When I was but a wee rug rat, I would sit transfixed for hours in front of our ECIL television every time Doordarshan Malayalam aired Kathakali performances, while my elder sister would run to the next room to escape the otherworldly figures prancing around to the loud clangs of the elathalam and the strident sounds of the chenda. At least, that’s the story my mother tells us every time a discussion on Kathakali comes up in the family. Sadly, my fascination with this 500-year-old dance-drama was short-lived. I, along with much of the rest of world, moved on to other forms of entertainment. Kathakali was relegated to something I’d see occasionally as a token representation of Kerala in tourism advertisements or in film songs where Kathakali dancers were used as props to add colour.
Now, a couple of decades later, to assuage my feelings of rootlessness, I feel a growing need to understand how early Malayali folk lived. Integral to this is knowing more about the various forms in which creativity expressed itself in a community. And which better art form to delve into than the grand spectacle that is Kathakali? So I set myself up to learn more about Kathakali in the hope that one day, when I eventually get to watch a live performance, I would be able to understand and appreciate this elaborate and complex form of storytelling.
Kathakali owes its present form to the several ritual art forms as well as theatre forms that existed in Kerala. Many indigenous ritual art forms such as Kolkali, Chakyarkoothu, Kaniarkali, Ottanthullal, and Arjuna Nritham have in some way or the other contributed to the development of Kathakali. Of all performance art forms, Theyyam (a ritual dance form), Mutiyettu (a ritual dance-drama), and Kalaripayattu (an ancient martial art form), have significantly shaped various aspects of Kathakali.
Kootiattam, the only extant Sanskrit theatre in all of India, has also significantly influenced the development of Kathakali, especially its costumes, makeup, acting techniques, and gestures.
Kathakali was formalised as a classical art form in the 17th century. Its beginnings can be traced back to Krishnanattam, or the Dance of Krishna, which was authored by Manaveda, a Zamorin of Kozhikode. The Zamorin was inspired by the Geeta Govinda (written by the Sankrit poet named Jayadeva) and created a text called Krishna Geeti. The dance-drama based on this text is known as Krishnanattam. Legend has it that the Tampuran of Kottarakkara once invited the Krishnanattam troupe to perform at his palace. The Kozhikode Zamorin, however, refused saying that the court in Kottarakkara would never be able to fully appreciate this art form. A scorned Kottarakkara Thampuran then took it upon himself to compose his own dance-drama, based on the adventures of Ram, and called it Ramanattam.

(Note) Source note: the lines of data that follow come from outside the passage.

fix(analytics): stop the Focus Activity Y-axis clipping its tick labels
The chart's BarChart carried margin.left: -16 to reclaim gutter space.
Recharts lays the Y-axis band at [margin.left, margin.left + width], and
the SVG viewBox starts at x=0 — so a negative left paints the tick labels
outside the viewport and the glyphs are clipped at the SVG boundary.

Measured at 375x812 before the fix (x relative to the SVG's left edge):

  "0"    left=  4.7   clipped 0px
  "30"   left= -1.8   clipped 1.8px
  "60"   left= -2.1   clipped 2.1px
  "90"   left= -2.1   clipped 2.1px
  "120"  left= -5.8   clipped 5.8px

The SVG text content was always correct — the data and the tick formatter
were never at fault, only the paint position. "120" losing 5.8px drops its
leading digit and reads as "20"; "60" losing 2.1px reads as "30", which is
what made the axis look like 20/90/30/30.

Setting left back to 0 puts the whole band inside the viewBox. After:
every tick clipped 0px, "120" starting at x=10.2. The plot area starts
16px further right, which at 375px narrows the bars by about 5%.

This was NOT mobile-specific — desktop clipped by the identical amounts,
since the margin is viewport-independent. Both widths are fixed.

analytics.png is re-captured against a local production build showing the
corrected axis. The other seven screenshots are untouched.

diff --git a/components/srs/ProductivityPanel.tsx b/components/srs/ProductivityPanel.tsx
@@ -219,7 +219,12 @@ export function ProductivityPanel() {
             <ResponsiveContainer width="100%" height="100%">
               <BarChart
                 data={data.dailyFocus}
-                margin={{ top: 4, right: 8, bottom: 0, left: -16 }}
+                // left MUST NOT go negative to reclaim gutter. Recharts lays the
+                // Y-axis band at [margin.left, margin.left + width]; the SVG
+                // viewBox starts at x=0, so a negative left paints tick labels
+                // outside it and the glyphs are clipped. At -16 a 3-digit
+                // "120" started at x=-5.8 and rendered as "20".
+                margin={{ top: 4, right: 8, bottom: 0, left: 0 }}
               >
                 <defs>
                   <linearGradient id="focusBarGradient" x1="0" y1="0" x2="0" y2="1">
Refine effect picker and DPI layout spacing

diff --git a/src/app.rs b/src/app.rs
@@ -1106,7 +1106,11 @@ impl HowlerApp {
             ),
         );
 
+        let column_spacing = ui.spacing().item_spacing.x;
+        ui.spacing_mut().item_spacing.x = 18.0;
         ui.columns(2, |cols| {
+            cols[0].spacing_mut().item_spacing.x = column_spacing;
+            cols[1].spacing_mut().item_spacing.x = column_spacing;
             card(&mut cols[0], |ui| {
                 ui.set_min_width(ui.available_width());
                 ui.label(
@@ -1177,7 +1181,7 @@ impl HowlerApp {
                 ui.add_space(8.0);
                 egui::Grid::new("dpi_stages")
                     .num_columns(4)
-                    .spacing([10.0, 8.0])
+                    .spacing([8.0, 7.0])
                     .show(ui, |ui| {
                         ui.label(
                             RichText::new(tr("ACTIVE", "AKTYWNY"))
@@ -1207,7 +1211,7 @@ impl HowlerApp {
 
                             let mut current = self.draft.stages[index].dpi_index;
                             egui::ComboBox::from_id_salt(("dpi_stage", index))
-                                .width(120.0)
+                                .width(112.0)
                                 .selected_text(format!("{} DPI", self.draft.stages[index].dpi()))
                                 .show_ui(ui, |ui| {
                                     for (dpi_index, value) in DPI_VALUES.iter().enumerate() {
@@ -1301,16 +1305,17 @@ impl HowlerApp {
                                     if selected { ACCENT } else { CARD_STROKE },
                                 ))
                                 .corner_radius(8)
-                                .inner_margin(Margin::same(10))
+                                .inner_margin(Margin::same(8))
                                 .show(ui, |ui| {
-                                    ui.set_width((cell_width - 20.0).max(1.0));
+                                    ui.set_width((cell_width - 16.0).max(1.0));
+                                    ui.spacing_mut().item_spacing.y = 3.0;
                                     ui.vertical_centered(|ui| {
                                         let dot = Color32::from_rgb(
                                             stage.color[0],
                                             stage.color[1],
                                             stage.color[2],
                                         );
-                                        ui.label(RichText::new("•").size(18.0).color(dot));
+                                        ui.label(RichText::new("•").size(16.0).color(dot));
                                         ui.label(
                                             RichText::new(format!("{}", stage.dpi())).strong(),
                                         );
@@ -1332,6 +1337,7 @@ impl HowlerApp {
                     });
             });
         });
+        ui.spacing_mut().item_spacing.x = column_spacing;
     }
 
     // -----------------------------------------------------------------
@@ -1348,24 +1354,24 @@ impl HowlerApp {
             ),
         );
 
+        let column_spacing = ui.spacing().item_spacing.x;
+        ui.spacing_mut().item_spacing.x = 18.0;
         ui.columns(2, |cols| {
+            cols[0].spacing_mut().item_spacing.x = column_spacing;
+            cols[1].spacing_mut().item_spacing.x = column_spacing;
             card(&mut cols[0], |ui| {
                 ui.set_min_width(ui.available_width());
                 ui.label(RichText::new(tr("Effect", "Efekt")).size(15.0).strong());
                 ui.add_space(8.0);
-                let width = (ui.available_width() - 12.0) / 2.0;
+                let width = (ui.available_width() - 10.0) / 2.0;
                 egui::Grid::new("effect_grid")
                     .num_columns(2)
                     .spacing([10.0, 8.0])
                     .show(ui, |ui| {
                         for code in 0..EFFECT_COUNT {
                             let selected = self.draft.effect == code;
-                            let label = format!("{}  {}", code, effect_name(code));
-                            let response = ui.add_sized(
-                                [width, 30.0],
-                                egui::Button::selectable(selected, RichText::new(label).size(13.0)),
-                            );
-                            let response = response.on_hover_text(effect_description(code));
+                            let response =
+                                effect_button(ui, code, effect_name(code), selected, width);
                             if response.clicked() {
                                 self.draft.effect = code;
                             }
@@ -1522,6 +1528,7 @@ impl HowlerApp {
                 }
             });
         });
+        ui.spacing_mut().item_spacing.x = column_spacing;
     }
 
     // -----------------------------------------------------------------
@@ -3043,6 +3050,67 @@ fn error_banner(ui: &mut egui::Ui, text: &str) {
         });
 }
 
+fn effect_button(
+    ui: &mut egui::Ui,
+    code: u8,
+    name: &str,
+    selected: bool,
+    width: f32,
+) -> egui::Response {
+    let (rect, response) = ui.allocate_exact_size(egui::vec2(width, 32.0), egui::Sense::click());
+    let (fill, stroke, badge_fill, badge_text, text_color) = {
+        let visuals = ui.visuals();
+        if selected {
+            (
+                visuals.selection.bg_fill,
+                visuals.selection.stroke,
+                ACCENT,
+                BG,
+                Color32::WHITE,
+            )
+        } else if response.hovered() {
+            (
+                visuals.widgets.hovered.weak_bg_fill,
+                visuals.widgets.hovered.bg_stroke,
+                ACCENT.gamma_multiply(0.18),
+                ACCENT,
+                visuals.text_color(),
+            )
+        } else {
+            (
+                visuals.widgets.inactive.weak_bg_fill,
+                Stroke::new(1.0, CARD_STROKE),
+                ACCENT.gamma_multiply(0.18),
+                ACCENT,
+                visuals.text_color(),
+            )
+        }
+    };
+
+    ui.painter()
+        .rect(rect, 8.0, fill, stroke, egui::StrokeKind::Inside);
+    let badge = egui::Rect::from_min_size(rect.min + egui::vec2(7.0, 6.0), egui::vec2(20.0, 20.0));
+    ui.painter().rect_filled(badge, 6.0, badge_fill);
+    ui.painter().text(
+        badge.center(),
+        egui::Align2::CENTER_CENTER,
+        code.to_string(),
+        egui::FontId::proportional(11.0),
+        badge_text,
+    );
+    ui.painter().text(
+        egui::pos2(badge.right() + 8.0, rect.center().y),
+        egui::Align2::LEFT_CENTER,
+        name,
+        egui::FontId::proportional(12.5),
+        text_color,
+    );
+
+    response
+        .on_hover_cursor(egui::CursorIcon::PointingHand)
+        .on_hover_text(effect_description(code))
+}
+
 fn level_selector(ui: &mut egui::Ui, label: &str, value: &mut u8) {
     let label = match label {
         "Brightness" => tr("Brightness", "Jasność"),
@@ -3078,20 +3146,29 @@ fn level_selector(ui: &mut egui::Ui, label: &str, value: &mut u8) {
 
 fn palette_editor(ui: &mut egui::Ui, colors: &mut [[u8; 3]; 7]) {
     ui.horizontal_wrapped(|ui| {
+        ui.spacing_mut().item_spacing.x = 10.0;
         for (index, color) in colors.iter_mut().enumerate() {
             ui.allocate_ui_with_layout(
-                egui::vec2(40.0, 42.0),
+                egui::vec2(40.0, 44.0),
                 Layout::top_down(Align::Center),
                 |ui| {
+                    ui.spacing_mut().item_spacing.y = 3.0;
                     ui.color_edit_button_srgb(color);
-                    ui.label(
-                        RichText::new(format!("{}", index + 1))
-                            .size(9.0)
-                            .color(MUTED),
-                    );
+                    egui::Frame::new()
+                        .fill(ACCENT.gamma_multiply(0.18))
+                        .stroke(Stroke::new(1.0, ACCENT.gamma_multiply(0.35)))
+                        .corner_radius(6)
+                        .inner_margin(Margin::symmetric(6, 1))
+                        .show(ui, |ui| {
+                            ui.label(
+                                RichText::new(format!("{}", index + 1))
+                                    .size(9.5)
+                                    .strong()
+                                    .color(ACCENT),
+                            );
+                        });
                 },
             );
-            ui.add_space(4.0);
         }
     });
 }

Another king, Kottayam Thampuran, is credited with the creation of Kathakali as a distinct dance-drama when he wrote four plays based on stories from the Mahabharata, which were staged in a stylised form of Krishnanattam. This form was called Kathakali and became popular all across Kerala. The term is coined from the words ‘katha’ (story) and ‘kali’ (play).
How caste dictated the development of Kathakali is also fascinating. Its precursors, Koodiyattam and Krishnanattam, were performed inside temples exclusively for the gods and witnessed only by members of the higher castes. Contrarily, Kathakali was performed outside the temple walls. As a result, more people were allowed to see it, although it still excluded many people in the lower castes. In its glory days, Kathakali was taught at a kalari (training school) where the ashan (guru) would mete out rigorous training to his disciples. Eleven-hour training sessions were not unheard of and corporal punishment was the norm to shape the students into master performers.
A few days ago, I asked my cousin if she’d accompany me to a Kathakali performance. My rather alarmed cousin told me she’d be happy to drop me off at the venue instead. Appeals to other members of the family were also met with a lukewarm response.
Is Kathakali’s popularity waning? I hear of Kathakali being taught to international students in foreign universities, but does this translate to an increase in its audience? It is definitely one of the most recognised classical art forms in the country. However, performances that once ran the course of an entire night have now been edited into two hour recitals for modern-day audiences. Will adapting to modern conveniences help in sustaining Kathakali, or will it be seen as an end of a glorious art in its most original form?